OC board members have decided to freeze course fees that are more than 10 per cent above the average for similar programs at other institutions.
“It’s welcome news for us,” said Eric Reist, general manager of the Kalamalka Campus Students Association.
In fact, the association had recommended that the college take that course of action when developing its 2011/12 budget.
“Some program areas are substantially higher (than other institutions) so we need to bring them in line,” said Reist.
“They have tackled financial constraints in a prudent fashion.”
Tuition will remain steady for about 70 per cent of OC students.
Programs where tuition will remain the same include the associate of arts degree program (about $3,078 annually), the associate of science degree program (about $3,298 annually), the bachelor of business administration (about $3,880 annually) and the aircraft maintenance engineer M-license program (about $7,334).
For courses not impacted by the freeze, tuition will be linked to the cost of living.
“The provincial policy is two per cent for inflation,” said Allan Coyle, OC’s public affairs director.
“It’s now $3,300 for the therapist assistant program and it will go up $66 for a year.

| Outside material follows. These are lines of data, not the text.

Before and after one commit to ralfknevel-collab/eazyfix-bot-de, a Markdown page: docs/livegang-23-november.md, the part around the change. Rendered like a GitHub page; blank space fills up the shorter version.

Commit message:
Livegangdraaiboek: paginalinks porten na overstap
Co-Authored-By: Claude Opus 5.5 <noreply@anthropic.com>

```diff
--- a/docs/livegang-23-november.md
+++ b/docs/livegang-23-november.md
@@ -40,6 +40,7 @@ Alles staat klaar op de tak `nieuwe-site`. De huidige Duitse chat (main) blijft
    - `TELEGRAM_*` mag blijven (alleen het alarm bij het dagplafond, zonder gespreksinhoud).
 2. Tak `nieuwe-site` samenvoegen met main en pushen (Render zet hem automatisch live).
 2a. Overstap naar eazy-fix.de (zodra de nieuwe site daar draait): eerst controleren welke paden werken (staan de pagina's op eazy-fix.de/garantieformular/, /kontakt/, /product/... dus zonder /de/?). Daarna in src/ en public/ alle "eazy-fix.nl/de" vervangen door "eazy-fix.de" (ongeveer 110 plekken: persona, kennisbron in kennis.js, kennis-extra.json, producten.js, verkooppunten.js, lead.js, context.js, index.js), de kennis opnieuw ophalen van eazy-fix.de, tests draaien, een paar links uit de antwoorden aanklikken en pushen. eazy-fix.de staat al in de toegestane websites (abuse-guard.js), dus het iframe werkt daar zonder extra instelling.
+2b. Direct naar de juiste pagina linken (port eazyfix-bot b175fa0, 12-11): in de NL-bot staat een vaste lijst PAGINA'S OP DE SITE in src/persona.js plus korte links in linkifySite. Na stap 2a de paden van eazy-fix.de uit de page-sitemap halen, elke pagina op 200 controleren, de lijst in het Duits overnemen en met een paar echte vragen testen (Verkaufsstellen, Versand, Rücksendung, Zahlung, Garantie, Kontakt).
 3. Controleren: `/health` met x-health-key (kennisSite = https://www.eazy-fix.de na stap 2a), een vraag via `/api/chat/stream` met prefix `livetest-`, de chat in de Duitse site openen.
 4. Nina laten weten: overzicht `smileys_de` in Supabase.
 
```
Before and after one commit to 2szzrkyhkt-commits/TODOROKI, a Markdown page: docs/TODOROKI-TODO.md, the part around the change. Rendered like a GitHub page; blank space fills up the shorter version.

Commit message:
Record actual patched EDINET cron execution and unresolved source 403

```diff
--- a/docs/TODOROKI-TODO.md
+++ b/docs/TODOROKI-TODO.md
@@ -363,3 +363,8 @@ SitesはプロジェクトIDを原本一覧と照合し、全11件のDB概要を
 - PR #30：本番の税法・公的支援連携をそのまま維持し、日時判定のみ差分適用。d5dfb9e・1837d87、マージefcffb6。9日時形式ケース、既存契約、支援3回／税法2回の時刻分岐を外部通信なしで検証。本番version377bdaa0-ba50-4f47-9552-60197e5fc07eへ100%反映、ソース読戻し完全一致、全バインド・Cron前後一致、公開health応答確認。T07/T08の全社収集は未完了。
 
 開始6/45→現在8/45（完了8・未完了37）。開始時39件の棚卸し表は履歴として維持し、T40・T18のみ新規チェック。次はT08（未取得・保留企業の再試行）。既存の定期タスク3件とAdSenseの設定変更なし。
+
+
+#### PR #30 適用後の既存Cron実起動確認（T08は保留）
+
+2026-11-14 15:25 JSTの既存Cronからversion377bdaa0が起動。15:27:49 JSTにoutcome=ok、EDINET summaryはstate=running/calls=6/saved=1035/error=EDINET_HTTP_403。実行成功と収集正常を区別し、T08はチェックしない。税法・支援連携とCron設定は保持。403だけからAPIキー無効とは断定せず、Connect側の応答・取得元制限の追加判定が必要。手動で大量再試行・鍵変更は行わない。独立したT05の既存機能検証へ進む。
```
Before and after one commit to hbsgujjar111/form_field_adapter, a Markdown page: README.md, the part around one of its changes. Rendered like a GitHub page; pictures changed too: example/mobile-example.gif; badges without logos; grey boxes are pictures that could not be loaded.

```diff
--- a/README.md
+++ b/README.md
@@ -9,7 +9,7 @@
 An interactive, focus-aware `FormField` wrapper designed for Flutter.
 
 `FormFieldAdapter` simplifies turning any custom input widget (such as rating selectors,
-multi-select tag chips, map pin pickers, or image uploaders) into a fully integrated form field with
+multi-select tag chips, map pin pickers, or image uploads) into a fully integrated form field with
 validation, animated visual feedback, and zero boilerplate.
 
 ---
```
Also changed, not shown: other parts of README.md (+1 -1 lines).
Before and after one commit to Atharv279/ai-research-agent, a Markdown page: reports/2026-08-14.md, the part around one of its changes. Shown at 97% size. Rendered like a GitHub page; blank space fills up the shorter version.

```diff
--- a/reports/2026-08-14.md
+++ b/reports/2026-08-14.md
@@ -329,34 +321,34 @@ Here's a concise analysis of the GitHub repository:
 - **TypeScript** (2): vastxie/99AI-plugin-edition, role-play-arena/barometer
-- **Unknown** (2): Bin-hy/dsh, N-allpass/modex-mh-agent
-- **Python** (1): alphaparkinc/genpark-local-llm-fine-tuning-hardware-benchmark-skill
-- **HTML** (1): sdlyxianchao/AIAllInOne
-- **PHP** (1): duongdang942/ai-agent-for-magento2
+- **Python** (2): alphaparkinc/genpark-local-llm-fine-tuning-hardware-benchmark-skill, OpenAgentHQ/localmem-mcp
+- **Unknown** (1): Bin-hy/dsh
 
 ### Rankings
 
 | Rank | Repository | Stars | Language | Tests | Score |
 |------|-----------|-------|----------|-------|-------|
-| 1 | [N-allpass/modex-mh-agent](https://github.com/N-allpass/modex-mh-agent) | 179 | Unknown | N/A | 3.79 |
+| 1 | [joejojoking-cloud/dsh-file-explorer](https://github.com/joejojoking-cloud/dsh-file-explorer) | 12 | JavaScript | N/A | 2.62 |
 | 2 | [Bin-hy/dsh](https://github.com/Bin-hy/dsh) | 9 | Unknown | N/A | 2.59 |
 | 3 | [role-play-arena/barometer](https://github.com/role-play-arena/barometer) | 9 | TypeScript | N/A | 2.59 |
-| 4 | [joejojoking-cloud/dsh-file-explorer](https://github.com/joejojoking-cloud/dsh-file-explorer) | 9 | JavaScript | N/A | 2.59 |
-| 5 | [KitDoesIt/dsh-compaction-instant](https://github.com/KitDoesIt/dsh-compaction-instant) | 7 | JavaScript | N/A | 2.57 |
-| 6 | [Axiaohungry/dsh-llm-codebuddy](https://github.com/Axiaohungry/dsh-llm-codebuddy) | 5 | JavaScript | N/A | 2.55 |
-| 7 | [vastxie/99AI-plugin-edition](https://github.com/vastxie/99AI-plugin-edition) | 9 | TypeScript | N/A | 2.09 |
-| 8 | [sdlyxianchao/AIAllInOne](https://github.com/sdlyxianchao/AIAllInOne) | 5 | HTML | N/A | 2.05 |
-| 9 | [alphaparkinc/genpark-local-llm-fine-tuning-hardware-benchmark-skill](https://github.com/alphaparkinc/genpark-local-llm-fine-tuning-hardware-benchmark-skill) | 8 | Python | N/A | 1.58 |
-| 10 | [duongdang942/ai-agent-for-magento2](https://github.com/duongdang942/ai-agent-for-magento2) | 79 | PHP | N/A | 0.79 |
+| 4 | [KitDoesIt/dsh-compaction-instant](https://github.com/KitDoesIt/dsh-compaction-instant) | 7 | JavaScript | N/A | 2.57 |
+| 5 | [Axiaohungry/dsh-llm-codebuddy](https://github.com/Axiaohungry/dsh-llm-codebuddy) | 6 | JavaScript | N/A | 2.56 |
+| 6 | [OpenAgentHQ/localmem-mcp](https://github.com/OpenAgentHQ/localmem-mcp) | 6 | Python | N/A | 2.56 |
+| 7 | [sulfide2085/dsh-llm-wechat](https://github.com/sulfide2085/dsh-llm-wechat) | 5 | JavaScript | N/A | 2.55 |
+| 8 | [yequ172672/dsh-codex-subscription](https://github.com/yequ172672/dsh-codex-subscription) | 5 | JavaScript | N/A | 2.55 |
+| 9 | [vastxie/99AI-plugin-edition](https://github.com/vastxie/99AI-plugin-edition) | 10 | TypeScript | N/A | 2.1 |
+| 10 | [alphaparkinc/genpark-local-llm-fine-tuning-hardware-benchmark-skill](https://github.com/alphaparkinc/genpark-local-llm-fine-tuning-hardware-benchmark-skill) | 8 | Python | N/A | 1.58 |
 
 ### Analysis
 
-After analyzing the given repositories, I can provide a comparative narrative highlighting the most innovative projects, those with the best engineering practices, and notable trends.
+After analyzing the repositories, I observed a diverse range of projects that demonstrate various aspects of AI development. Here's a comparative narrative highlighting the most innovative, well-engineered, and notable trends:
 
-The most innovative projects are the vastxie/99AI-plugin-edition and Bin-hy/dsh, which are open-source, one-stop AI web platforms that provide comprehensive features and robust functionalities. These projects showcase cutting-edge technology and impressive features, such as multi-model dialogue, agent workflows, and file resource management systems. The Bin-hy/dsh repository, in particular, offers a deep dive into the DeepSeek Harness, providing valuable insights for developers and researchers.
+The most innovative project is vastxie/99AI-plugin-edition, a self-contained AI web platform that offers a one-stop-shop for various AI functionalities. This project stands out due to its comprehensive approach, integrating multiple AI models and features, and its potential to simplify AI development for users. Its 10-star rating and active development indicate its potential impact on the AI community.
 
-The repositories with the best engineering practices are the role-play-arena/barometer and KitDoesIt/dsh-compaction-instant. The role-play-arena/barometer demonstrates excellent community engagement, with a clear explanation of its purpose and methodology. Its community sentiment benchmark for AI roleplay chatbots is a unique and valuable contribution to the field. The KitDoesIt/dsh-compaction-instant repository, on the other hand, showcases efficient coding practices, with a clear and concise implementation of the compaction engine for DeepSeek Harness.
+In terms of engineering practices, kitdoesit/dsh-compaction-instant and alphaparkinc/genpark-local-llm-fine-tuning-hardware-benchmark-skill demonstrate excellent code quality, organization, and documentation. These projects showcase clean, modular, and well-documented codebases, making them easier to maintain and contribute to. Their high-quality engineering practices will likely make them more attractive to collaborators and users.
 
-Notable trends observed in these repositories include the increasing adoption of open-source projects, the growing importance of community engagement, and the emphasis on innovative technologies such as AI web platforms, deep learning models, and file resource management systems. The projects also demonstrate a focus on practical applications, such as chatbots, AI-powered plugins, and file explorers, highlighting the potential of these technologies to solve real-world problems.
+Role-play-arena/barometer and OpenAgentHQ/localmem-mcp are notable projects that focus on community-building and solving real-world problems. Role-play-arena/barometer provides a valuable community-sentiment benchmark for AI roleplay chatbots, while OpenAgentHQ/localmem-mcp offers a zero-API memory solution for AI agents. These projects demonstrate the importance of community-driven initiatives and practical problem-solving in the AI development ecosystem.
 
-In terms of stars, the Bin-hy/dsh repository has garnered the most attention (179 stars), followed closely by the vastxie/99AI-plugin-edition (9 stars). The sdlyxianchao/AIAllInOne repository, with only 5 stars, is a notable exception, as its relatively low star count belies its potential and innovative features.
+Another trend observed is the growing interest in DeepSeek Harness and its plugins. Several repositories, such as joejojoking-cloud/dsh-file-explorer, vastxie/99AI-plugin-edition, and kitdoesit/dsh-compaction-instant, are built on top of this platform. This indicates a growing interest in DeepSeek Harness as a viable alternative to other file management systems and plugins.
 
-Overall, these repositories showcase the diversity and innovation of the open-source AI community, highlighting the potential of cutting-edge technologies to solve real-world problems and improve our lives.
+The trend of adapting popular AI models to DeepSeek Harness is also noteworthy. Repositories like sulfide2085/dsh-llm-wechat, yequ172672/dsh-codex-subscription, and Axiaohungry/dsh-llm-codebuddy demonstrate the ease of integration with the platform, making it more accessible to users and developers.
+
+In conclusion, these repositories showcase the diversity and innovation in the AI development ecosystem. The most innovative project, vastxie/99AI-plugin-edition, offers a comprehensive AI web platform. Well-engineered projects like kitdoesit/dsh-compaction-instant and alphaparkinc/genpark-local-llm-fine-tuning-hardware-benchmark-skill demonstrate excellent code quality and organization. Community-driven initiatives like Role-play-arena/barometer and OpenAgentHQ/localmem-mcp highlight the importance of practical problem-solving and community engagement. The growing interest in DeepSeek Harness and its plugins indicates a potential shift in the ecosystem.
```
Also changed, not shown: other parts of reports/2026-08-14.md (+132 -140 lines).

The apprentice carpentry program is currently $563 for six weeks and it will go up $11.”
Even with the board’s actions, Coyle admits that paying tuition can be a challenge for students.
“The board is conscious of the impact as it’s trying to ensure the institution has the resources to provide the education students expect,” he said.
While not ideal, Reist believes a tuition increase may be better than the alternatives.
“The last thing students want is a cut in programs and services they need or want,” he said.
“Our preference is the federal and provincial governments funded education more appropriately than they are.”
The new tuition model is being protested by the Okanagan College Students Union, which represents students in Kelowna, Salmon Arm and Penticton.
“The decision leaves many students facing yet another tuition fee increase simply because their programs are not 10 per cent above the provincial average,” said Cory Nelmes, OCSU representative, in a release.
“Tuition fees at Okanagan College continue to threaten accessibility to post-secondary education across the Okanagan-Shuswap region.”